» **EXERCISE**
Your answer should consist of each line from the data below that contains "reminders".

Revision comparison data
::::::::
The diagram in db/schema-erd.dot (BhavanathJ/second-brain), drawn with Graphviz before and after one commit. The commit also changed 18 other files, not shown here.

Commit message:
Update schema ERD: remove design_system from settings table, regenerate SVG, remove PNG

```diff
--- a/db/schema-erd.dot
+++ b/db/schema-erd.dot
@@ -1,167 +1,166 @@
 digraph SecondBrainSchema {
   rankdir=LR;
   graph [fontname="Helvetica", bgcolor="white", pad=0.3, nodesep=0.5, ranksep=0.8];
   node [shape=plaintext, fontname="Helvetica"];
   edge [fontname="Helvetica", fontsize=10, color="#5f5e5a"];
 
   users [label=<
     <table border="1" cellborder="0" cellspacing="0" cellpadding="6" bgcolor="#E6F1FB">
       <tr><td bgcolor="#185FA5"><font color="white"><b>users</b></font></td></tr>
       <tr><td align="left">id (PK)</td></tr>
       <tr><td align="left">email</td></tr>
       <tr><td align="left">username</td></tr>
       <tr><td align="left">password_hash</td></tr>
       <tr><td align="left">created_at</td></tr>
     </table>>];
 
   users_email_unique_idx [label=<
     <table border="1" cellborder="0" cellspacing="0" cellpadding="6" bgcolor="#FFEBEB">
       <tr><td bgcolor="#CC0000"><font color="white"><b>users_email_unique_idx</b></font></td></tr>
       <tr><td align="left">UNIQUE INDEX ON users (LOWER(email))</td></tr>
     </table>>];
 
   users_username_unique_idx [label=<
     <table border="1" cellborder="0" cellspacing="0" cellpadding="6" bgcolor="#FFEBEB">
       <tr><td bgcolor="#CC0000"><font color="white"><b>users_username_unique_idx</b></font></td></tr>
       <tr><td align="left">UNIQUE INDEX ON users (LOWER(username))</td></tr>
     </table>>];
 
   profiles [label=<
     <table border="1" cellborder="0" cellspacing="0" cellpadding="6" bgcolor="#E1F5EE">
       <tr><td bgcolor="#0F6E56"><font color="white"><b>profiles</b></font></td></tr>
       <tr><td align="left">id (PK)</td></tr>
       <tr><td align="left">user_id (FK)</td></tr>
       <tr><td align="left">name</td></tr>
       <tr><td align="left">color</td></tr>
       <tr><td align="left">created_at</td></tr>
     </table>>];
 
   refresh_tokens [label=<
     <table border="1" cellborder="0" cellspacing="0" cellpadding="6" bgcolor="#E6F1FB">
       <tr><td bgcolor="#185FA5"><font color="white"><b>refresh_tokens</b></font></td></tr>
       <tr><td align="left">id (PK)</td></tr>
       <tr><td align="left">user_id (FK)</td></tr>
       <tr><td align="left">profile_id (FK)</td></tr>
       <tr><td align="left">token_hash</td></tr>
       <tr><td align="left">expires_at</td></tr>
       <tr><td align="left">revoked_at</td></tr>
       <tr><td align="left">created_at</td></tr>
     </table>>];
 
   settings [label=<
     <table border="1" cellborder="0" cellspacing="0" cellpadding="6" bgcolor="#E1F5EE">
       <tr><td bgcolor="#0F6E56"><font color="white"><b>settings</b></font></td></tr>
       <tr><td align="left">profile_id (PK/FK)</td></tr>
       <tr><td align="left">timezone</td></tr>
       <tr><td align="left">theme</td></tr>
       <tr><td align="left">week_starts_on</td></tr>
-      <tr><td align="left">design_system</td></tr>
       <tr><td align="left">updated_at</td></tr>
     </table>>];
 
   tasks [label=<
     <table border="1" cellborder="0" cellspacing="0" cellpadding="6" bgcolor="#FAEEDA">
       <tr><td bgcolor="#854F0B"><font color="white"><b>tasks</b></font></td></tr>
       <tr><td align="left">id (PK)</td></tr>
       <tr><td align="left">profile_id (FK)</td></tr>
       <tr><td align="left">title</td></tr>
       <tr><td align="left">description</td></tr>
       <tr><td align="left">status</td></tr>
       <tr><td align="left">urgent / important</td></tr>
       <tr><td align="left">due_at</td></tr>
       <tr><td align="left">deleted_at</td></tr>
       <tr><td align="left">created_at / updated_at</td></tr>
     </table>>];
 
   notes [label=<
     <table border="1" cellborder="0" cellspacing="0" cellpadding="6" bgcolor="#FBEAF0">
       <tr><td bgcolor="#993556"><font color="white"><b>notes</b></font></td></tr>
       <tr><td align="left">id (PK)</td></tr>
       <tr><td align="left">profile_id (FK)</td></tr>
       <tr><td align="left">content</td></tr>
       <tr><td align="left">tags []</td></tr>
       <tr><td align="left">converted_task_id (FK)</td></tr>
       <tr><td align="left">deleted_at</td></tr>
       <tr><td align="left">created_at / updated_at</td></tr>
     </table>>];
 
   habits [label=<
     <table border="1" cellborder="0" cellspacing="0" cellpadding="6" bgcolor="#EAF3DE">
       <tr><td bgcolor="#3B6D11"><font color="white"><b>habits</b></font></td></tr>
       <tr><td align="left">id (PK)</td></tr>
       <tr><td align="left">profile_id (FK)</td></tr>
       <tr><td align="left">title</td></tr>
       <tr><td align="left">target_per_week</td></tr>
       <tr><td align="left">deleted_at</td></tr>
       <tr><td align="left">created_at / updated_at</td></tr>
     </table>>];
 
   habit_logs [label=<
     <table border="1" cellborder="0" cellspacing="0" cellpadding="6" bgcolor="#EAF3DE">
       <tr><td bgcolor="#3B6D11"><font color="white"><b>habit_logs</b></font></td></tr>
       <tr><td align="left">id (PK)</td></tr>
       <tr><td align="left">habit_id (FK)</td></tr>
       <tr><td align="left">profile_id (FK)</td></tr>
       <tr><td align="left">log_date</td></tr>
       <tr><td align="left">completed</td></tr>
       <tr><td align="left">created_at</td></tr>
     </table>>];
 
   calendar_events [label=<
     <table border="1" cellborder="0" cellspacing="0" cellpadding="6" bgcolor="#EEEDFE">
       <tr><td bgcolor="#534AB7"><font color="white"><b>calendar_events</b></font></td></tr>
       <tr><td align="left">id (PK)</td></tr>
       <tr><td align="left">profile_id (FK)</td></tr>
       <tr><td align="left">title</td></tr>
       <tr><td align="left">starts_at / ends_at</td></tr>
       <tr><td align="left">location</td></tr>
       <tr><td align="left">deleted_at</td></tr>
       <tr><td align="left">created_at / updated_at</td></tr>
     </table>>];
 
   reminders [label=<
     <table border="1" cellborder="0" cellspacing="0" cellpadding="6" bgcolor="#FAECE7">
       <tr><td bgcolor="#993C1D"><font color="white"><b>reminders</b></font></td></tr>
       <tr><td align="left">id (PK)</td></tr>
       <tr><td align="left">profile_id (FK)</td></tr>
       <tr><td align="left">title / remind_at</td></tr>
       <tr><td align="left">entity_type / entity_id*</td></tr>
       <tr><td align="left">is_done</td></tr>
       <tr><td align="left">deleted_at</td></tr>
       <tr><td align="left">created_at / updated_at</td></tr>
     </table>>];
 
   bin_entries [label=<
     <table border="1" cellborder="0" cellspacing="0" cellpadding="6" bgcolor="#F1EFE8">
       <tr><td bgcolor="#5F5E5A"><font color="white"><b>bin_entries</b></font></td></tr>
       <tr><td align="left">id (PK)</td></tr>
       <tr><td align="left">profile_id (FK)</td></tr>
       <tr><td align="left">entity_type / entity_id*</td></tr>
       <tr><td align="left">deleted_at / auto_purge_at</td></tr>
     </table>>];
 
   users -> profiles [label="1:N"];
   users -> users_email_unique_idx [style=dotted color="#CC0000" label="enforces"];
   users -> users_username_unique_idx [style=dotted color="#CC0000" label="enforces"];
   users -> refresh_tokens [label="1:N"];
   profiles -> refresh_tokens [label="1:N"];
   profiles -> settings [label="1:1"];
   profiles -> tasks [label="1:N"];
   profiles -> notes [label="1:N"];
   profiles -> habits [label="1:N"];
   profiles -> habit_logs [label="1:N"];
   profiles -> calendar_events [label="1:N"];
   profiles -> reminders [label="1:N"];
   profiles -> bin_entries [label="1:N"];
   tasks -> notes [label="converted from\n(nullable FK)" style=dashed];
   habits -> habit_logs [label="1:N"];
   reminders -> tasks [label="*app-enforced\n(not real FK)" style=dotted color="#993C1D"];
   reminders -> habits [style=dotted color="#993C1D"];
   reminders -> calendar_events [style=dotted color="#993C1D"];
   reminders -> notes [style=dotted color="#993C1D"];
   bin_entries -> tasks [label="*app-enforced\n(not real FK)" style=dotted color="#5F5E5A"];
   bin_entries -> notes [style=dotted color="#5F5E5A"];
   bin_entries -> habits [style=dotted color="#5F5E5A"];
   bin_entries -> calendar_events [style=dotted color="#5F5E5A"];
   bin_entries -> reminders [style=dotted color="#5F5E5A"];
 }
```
::::::::
» **ANSWER BOX**
   reminders [label=<
       <tr><td bgcolor="#993C1D"><font color="white"><b>reminders</b></font></td></tr>
   profiles -> reminders [label="1:N"];
   reminders -> tasks [label="*app-enforced\n(not real FK)" style=dotted color="#993C1D"];
   reminders -> habits [style=dotted color="#993C1D"];
   reminders -> calendar_events [style=dotted color="#993C1D"];
   reminders -> notes [style=dotted color="#993C1D"];
   bin_entries -> reminders [style=dotted color="#5F5E5A"];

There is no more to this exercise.